Types of layout

The type of layout will also depend on the space, the terrain limitations and the budget available. Generally the layout should respond to the terrain and the shape of the landform. This will help to ensure that the least impact is caused by cut and fill; that the landform can be used to create irregular, naturalistic layout shapes and to help screen vehicles from external views; and to ensure that easy grades and good drainage can be achieved. To make the best use of awkward terrain, more travelling surface may be needed per parking bay. This may increase the overall cost but may make maintenance easier.

A linear layout to avoid is one where the road is positioned on the main attraction or view with an avenue of cars on either side. This puts the cars before the view and is very intrusive.

In forested areas it is frequently ideal to disperse the parking amongst the trees. In this way the ambience and character can be maintained, shade can be provided during hot weather, snow can be intercepted during the winter, and the impact of the whole can ‘lie lightly on the land’. Damage to tree rooting can be avoided by careful construction and the use of porous surfacing materials.

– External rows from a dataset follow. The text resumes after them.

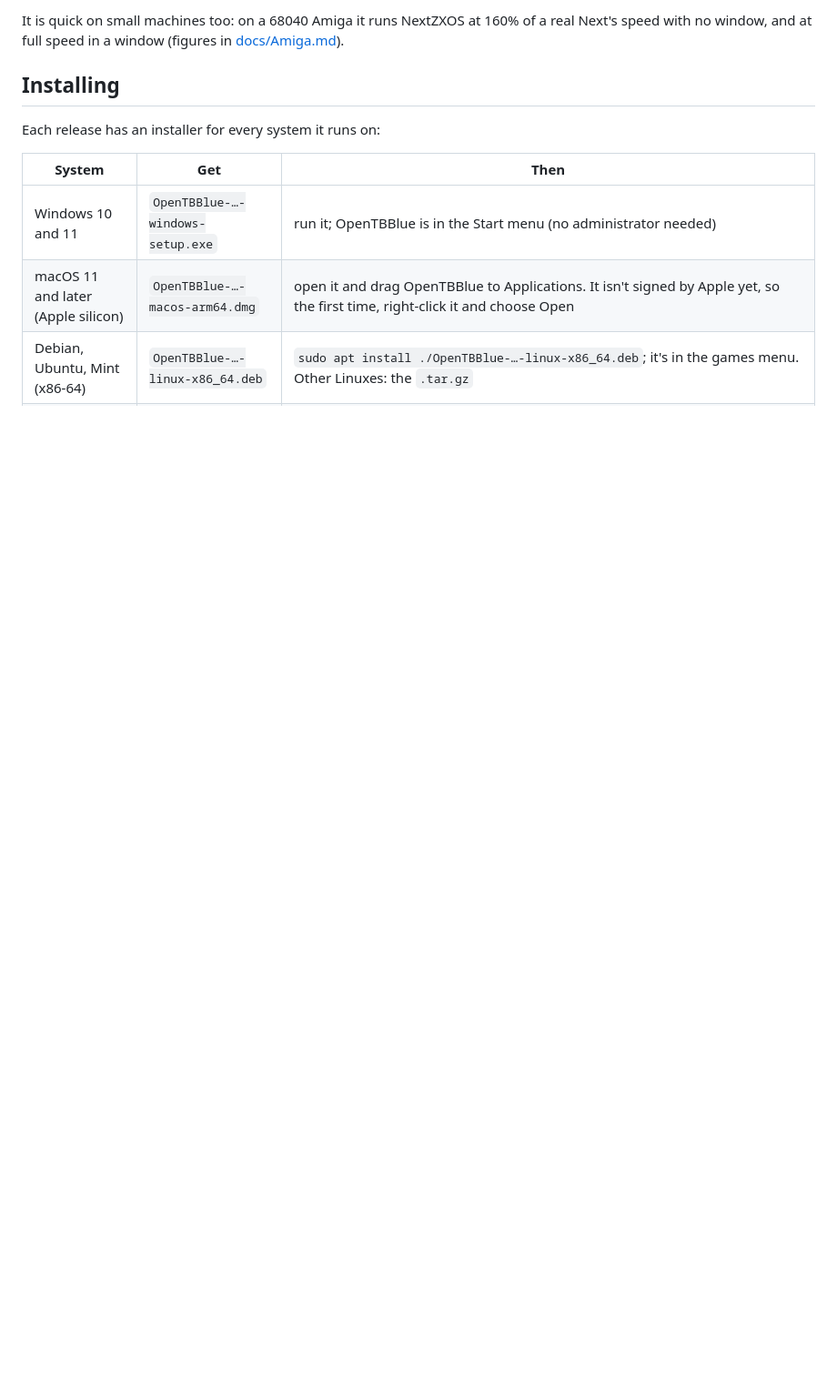
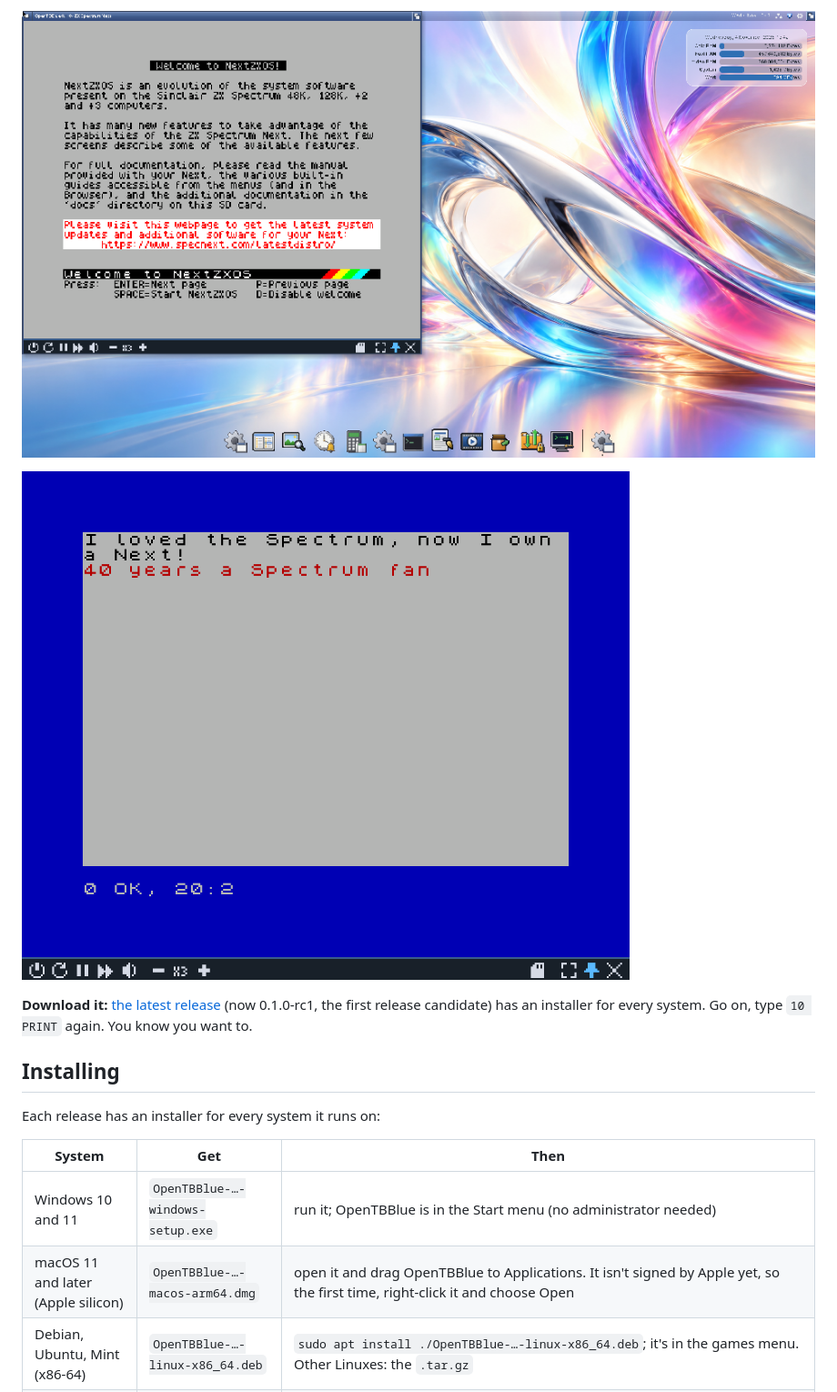
Before and after one commit to DalsinAI/opentbblue, a Markdown page: README.md, the part around one of its changes. Shown at 91% size. Drawn GitHub-style; pictures changed too: docs/screenshots/amiga.png (added), docs/screenshots/basic.png (added); blank space fills up the shorter version.

Commit message:
README: in my own words, with screenshots
Why I made it, what it does, and pictures of it running: NextZXOS's
menu and welcome screen, the card panel, NextBASIC and the Amiga.

Team 3

```diff
--- a/README.md
+++ b/README.md
@@ -23,7 +52,11 @@ joystick, ESP8266 wifi through your computer's network, and a Raspberry Pi
 
-It is quick on small machines too: on a 68040 Amiga it runs NextZXOS at 160%
-of a real Next's speed with no window, and at full speed in a window
-(figures in [docs/Amiga.md](docs/Amiga.md)).
+![OpenTBBlue on an Amiga, NextZXOS in a window on the Workbench](docs/screenshots/amiga.png)
+
+![NextBASIC: 10 PRINT, the way it always started](docs/screenshots/basic.png)
+
+**Download it:** [the latest release](https://github.com/DalsinAI/opentbblue/releases)
+(now 0.1.0-rc1, the first release candidate) has an installer for every
+system. Go on, type `10 PRINT` again. You know you want to.
 
 ## Installing
 
```
Also changed, not shown: other parts of README.md (+44 -15 lines), docs/screenshots/cards.png (added), docs/screenshots/menu.png (added), docs/screenshots/welcome.png (added).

Vehicular circulation can be one-way or two-way. One-way traffic is generally easier to control and safer for all concerned. The following examples of different layout plans are suitable for a variety of circumstances. The precise setting out needs to be adjusted on the ground to accommodate local landform variation or the precise position of trees, as detailed site surveys may not be carried out in many circumstances.

Updated: September 28, 2015 — 6:49 am